Thirty years later, on Friday, he was back again with around 12,000 others to form a symbolic chain in Vilnius to remember the protest that paved the way to their liberation from the Soviet Union.

In a nod to the protesters who came after them on the other side of the world, some in the Lithuanian crowd carried Hong Kong and Tibetan flags.

“The Baltic Way was occupied people showing their oppressor that they are no longer afraid and that they will be free,” Terleckas, now 50, told Reuters. “I think this is what inspires Hong Kong to fight for their rights and freedom in this way.”

Lithuania’s President Gitanas Nauseda, who was marking the anniversary with his Latvian counterpart at another event on their shared border, added: “The welfare, peace and prosperity of Hong Kong’s people is a goal we all share.”

Demonstrators in Hong Kong - whose protests were triggered by a now-suspended bill that would have allowed extraditions to China - acknowledged their debt to the Baltics.

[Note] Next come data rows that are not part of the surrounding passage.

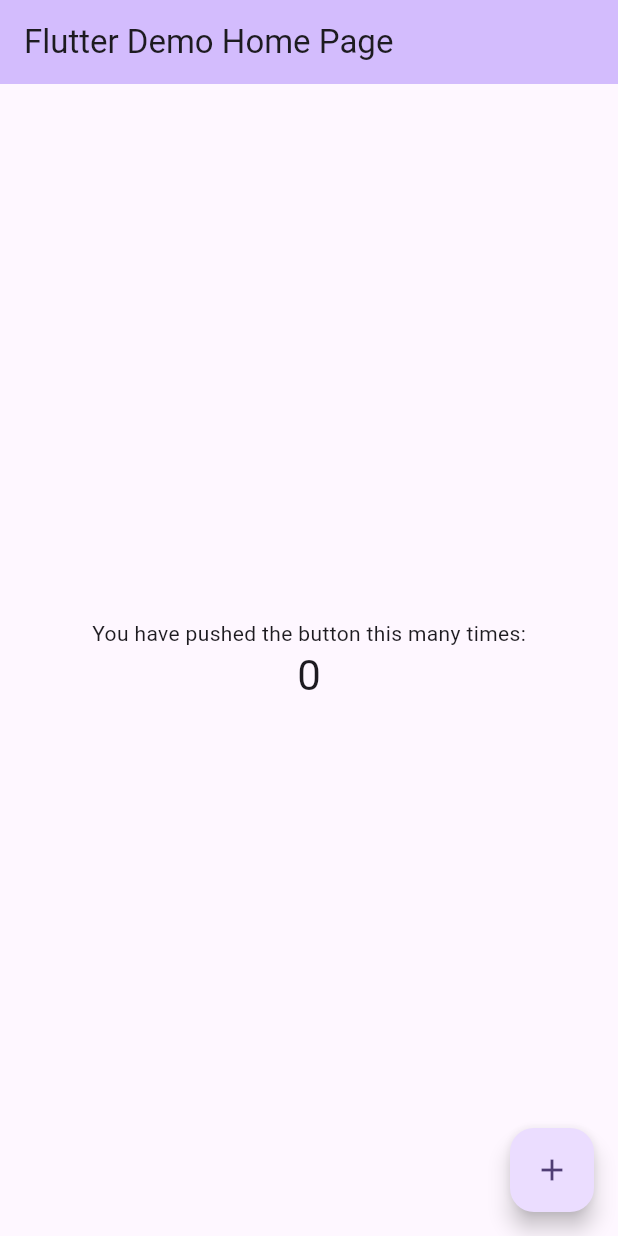
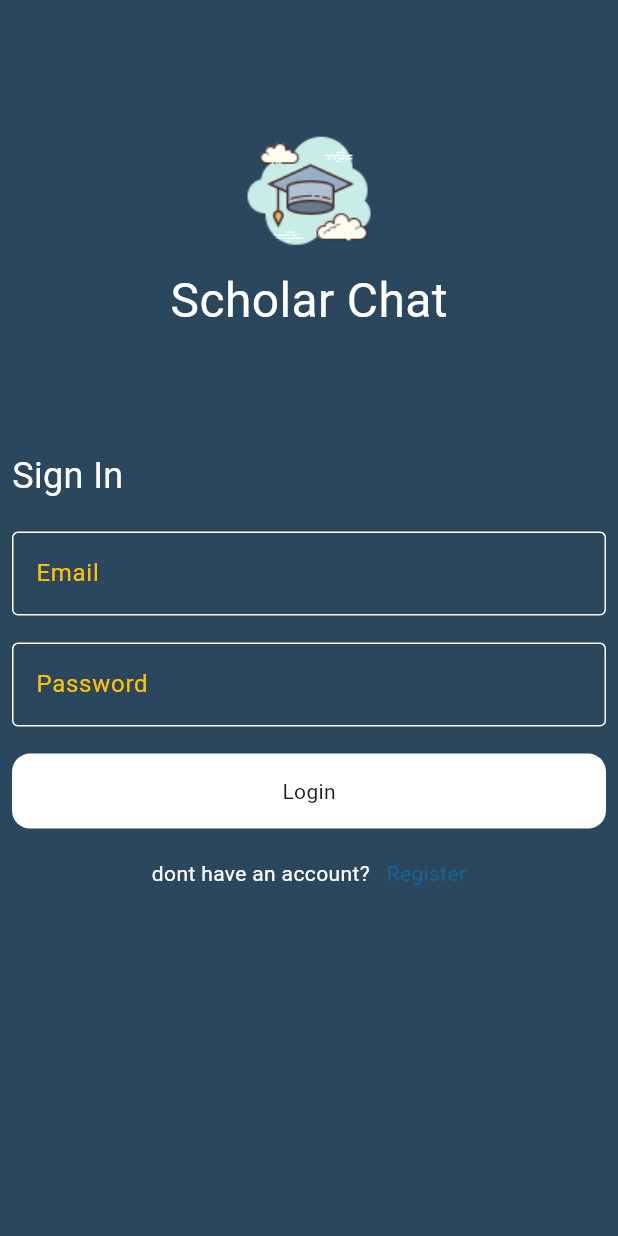
Before and after one commit to abdallahelghobary/Chat-App, a Flutter app: the screen it shows after launch, on a phone screen of 412 x 824 dp. Run offline on Flutter 3.47's test engine with Material 3 defaults, Android fonts, the phone set to English and light mode, and no system bars; Roboto replaces fonts that are missing (pacifico).

Commit message:
Finish login & Register Page

```diff
--- /dev/null
+++ b/devtools_options.yaml
@@ -0,0 +1,3 @@
+description: This file stores settings for Dart & Flutter DevTools.
+documentation: https://docs.flutter.dev/tools/devtools/extensions#configure-extension-enablement-states
+extensions:
--- a/lib/main.dart
+++ b/lib/main.dart
@@ -1,121 +1,28 @@
+
+
+
+import 'package:chat_app/pages/login_page.dart';
 import 'package:flutter/material.dart';
 
-void main() {
-  runApp(const MyApp());
+void main()
+{
+  runApp(ChatApp());
 }
 
-class MyApp extends StatelessWidget {
-  const MyApp({super.key});
+class  ChatApp extends StatelessWidget
+{
 
-  // This widget is the root of your application.
-  @override
-  Widget build(BuildContext context) {
-    return MaterialApp(
-      title: 'Flutter Demo',
-      theme: ThemeData(
-        // This is the theme of your application.
-        //
-        // TRY THIS: Try running your application with "flutter run". You'll see
-        // the application has a purple toolbar. Then, without quitting the app,
-        // try changing the seedColor in the colorScheme below to Colors.green
-        // and then invoke "hot reload" (save your changes or press the "hot
-        // reload" button in a Flutter-supported IDE, or press "r" if you used
-        // the command line to start the app).
-        //
-        // Notice that the counter didn't reset back to zero; the application
-        // state is not lost during the reload. To reset the state, use hot
-        // restart instead.
-        //
-        // This works for code too, not just values: Most code changes can be
-        // tested with just a hot reload.
-        colorScheme: .fromSeed(seedColor: Colors.deepPurple),
-      ),
-      home: const MyHomePage(title: 'Flutter Demo Home Page'),
-    );
-  }
-}
+const ChatApp({super.key});
 
-class MyHomePage extends StatefulWidget {
-  const MyHomePage({super.key, required this.title});
-
-  // This widget is the home page of your application. It is stateful, meaning
-  // that it has a State object (defined below) that contains fields that affect
-  // how it looks.
-
-  // This class is the configuration for the state. It holds the values (in this
-  // case the title) provided by the parent (in this case the App widget) and
-  // used by the build method of the State. Fields in a Widget subclass are
-  // always marked "final".
-
-  final String title;
 
  @override
-  State<MyHomePage> createState() => _MyHomePageState();
-}
+ Widget build(BuildContext context)
+ {
+   return MaterialApp(
+    debugShowCheckedModeBanner: false,
+    home: Scaffold(
 
-class _MyHomePageState extends State<MyHomePage> {
-  int _counter = 0;
-
-  void _incrementCounter() {
-    setState(() {
-      // This call to setState tells the Flutter framework that something has
-      // changed in this State, which causes it to rerun the build method below
-      // so that the display can reflect the updated values. If we changed
-      // _counter without calling setState(), then the build method would not be
-      // called again, and so nothing would appear to happen.
-      _counter++;
-    });
-  }
-
-  @override
-  Widget build(BuildContext context) {
-    // This method is rerun every time setState is called, for instance as done
-    // by the _incrementCounter method above.
-    //
-    // The Flutter framework has been optimized to make rerunning build methods
-    // fast, so that you can just rebuild anything that needs updating rather
-    // than having to individually change instances of widgets.
-    return Scaffold(
-      appBar: AppBar(
-        // TRY THIS: Try changing the color here to a specific color (to
-        // Colors.amber, perhaps?) and trigger a hot reload to see the AppBar
-        // change color while the other colors stay the same.
-        backgroundColor: Theme.of(context).colorScheme.inversePrimary,
-        // Here we take the value from the MyHomePage object that was created by
-        // the App.build method, and use it to set our appbar title.
-        title: Text(widget.title),
-      ),
-      body: Center(
-        // Center is a layout widget. It takes a single child and positions it
-        // in the middle of the parent.
-        child: Column(
-          // Column is also a layout widget. It takes a list of children and
-          // arranges them vertically. By default, it sizes itself to fit its
-          // children horizontally, and tries to be as tall as its parent.
-          //
-          // Column has various properties to control how it sizes itself and
-          // how it positions its children. Here we use mainAxisAlignment to
-          // center the children vertically; the main axis here is the vertical
-          // axis because Columns are vertical (the cross axis would be
-          // horizontal).
-          //
-          // TRY THIS: Invoke "debug painting" (choose the "Toggle Debug Paint"
-          // action in the IDE, or press "p" in the console), to see the
-          // wireframe for each widget.
-          mainAxisAlignment: .center,
-          children: [
-            const Text('You have pushed the button this many times:'),
-            Text(
-              '$_counter',
-              style: Theme.of(context).textTheme.headlineMedium,
-            ),
-          ],
-        ),
-      ),
-      floatingActionButton: FloatingActionButton(
-        onPressed: _incrementCounter,
-        tooltip: 'Increment',
-        child: const Icon(Icons.add),
+      body: LoginPage(),
     ),
    );
  }
--- /dev/null
+++ b/lib/pages/login_page.dart
@@ -0,0 +1,84 @@
+import 'package:chat_app/pages/regester_page.dart';
+import 'package:chat_app/widget/custom_button.dart';
+import 'package:chat_app/widget/custom_input_text.dart';
+import 'package:flutter/material.dart';
+
+class LoginPage extends StatelessWidget {
+  const LoginPage({super.key});
+  @override
+  Widget build(BuildContext context) {
+    return Scaffold(
+      backgroundColor: Color(0xff2b475e),
+      body: Padding(
+        padding: const EdgeInsets.symmetric(horizontal: 8),
+        child: Column(
+          //  mainAxisAlignment: MainAxisAlignment.center,
+          children: [
+            Spacer(flex: 1),
+            Image.asset('assets/images/scholar.png'),
+            Text(
+              'Scholar Chat',
+              style: TextStyle(
+                fontSize: 32,
+                fontFamily: 'pacifico',
+                color: Colors.white,
+              ),
+            ),
+            Spacer(flex: 1),
+
+            Row(
+              children: [
+                Text(
+                  'Sign In',
+                  style: TextStyle(
+                    fontSize: 24,
+                    fontFamily: 'pacifico',
+                    color: Colors.white,
+                  ),
+                ),
+              ],
+            ),
+            const SizedBox(height: 20),
+
+            CustomInputText(hientText: 'Email'),
+            const SizedBox(height: 18),
+            CustomInputText(hientText: 'Password'),
+            const SizedBox(height: 18),
+
+            CustomButton(title: 'Login',),
+            const SizedBox(height: 20),
+
+            Row(
+              mainAxisAlignment: MainAxisAlignment.center,
+              children: [
+                Text(
+                  'dont have an account?',
+                  style: TextStyle(color: Colors.white),
+                ),
+
+                GestureDetector(
+                  onTap: () {
+                    Navigator.push(
+                      context,
+                      MaterialPageRoute(
+                        builder: (context) {
+                          return RegesterPage();
+                        },
+                      ),
+                    );
+                  },
+
+                  child: Text(
+                    '   Register',
+                    style: TextStyle(color: Color(0xff156398)),
+                  ),
+                ),
+              ],
+            ),
+            Spacer(flex: 3),
+          ],
+        ),
+      ),
+    );
+  }
+}
--- /dev/null
+++ b/lib/widget/custom_button.dart
@@ -0,0 +1,19 @@
+import 'package:flutter/material.dart';
+
+class CustomButton extends StatelessWidget {
+  const CustomButton({super.key, required this.title});
+
+  final String title;
+  @override
+  Widget build(BuildContext context) {
+    return Container(
+      decoration: BoxDecoration(
+        borderRadius: BorderRadius.circular(12),
+        color: Colors.white,
+      ),
+      width: double.infinity,
+      height: 50,
+      child: Center(child: Text(title)),
+    );
+  }
+}
--- /dev/null
+++ b/lib/widget/custom_input_text.dart
@@ -0,0 +1,26 @@
+import 'package:flutter/material.dart';
+
+class CustomInputText extends StatelessWidget {
+  const CustomInputText({super.key, required this.hientText});
+  final String hientText;
+
+  @override
+  Widget build(BuildContext context) {
+    return TextField(
+      cursorColor: Colors.amber,
+      style: TextStyle(color: Colors.white),
+      decoration: InputDecoration(
+        hintText: hientText,
+        hintStyle: TextStyle(color: Colors.amber),
+        focusedBorder: OutlineInputBorder(
+          borderSide: BorderSide(color: Colors.white),
+        ),
+        enabledBorder: OutlineInputBorder(
+          borderSide: BorderSide(color: Colors.white),
+        ),
+
+        border: OutlineInputBorder(borderSide: BorderSide(color: Colors.white)),
+      ),
+    );
+  }
+}
```
Also changed, not shown: lib/pages/regester_page.dart (added, +80 -0 lines), pubspec.yaml (+3 -5 lines), assets/fonts/Pacifico-Regular.ttf (added), assets/images/scholar.png (added), 1 other file. Lines whose indentation alone changed are shown as unchanged.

“The Baltic Way was an inspirational event to many freedom-fighters around the world,” Joshua Wong, one of Hong Kong’s democracy leaders, said in an email.

“This is the 30th anniversary of the Baltic Way. I hope there will be a bigger chance to make an international noise,” protester Peter Cheung, 27, said at the scene.

Back in Vilnius, another few dozen people waving Chinese flags attempted to disrupt the event before police intervened, Mantas Adomenas, a member of parliament, told Reuters.

Two Chinese citizens were detained, a police spokesman said.

Reporting By Andrius Sytas, editing by Helena Soderpalm and Andrew Heavens